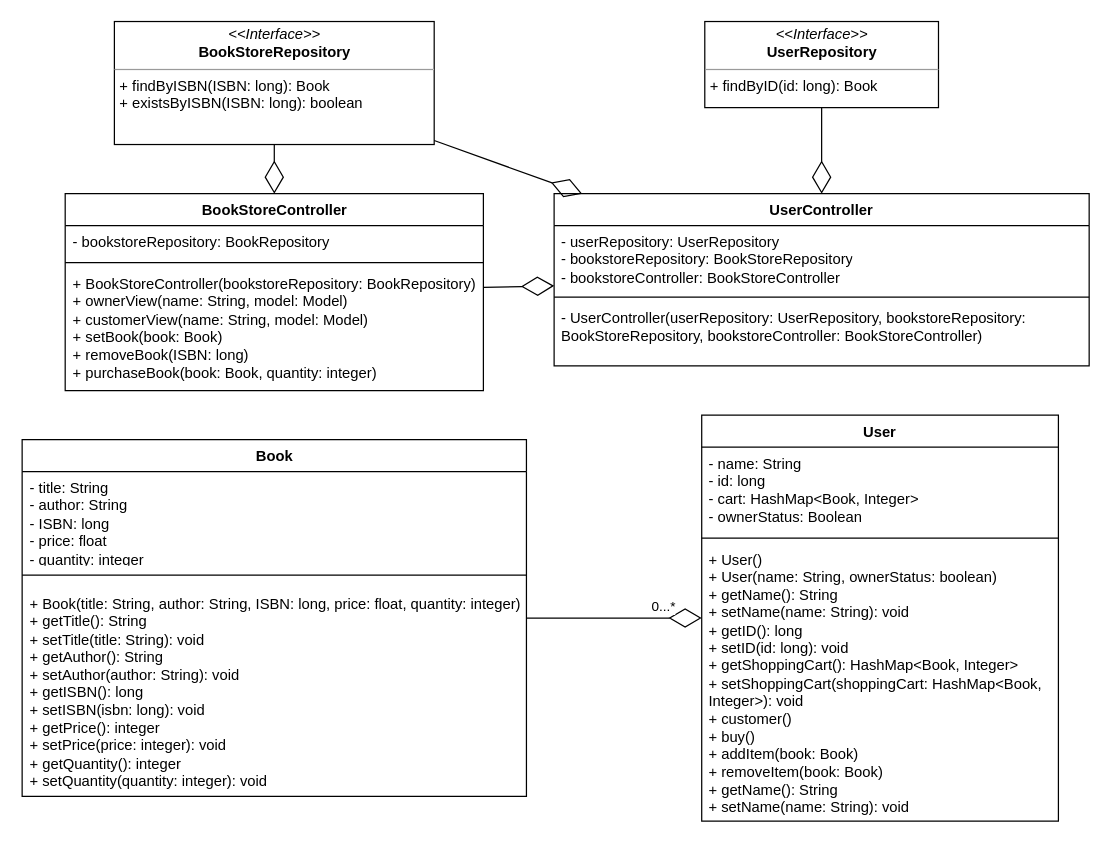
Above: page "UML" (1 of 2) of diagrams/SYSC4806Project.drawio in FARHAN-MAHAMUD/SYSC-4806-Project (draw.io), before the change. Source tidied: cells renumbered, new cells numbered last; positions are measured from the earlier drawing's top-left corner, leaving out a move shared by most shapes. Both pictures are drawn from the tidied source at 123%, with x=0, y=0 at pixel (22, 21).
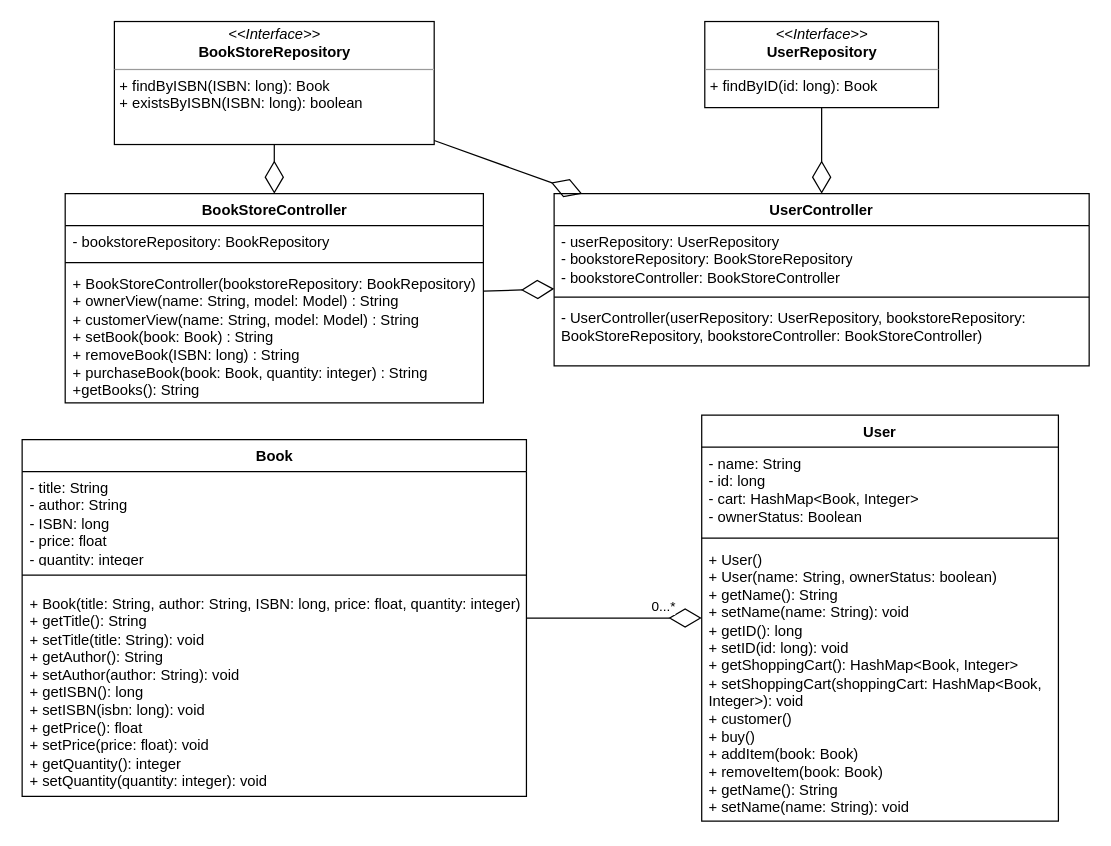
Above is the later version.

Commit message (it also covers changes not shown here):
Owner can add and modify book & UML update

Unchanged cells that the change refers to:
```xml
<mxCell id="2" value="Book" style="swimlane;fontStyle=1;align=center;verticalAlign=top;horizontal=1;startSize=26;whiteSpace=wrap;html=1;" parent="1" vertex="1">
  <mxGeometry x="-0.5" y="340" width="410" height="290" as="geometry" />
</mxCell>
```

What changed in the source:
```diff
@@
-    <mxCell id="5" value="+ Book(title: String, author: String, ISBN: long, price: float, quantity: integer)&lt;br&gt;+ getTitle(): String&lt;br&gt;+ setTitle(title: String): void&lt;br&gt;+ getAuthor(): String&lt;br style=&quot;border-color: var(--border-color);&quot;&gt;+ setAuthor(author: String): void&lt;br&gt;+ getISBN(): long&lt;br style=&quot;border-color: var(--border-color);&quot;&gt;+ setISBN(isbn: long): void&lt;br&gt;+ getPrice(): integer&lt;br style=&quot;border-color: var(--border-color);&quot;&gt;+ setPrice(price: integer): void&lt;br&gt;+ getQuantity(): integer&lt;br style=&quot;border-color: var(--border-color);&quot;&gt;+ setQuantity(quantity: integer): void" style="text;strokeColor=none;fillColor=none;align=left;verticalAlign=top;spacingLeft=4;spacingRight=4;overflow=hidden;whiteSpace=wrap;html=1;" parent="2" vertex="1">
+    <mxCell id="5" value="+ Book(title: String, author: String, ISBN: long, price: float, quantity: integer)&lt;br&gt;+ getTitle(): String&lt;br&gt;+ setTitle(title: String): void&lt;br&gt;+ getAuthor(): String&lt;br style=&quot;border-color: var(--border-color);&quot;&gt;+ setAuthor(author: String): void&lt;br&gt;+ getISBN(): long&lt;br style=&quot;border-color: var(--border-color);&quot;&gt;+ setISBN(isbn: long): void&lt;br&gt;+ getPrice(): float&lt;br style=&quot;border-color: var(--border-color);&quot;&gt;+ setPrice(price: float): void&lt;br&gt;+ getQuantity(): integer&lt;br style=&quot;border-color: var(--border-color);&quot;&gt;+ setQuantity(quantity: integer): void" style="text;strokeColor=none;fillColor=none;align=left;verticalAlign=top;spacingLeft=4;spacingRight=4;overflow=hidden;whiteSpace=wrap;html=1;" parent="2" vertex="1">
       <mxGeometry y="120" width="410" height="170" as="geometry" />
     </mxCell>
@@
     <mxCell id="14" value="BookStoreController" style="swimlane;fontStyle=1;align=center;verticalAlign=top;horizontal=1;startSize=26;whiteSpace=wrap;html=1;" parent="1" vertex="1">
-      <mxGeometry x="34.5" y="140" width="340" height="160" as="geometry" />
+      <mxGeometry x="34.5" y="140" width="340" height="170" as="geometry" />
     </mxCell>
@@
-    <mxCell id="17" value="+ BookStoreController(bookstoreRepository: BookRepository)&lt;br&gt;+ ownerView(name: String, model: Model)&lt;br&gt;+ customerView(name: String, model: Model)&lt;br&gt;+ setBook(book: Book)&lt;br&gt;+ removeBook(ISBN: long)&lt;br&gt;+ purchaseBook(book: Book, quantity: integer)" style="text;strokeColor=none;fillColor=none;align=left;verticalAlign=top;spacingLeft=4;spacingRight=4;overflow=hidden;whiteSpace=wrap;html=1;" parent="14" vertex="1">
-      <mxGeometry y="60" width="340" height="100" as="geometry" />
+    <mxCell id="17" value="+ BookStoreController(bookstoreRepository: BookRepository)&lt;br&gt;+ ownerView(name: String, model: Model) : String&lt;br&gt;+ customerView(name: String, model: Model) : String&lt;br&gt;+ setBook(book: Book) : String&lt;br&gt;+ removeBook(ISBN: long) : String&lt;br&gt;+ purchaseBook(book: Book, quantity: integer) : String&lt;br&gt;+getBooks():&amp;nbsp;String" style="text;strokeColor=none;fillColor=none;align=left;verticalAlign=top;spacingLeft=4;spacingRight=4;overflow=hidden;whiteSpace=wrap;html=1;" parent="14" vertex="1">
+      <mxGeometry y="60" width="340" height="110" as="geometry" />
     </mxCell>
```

# [Brief]
If a line in the material holds the string "horizontal", count it, then state the number of such lines and nothing else.

# [Completed task]
2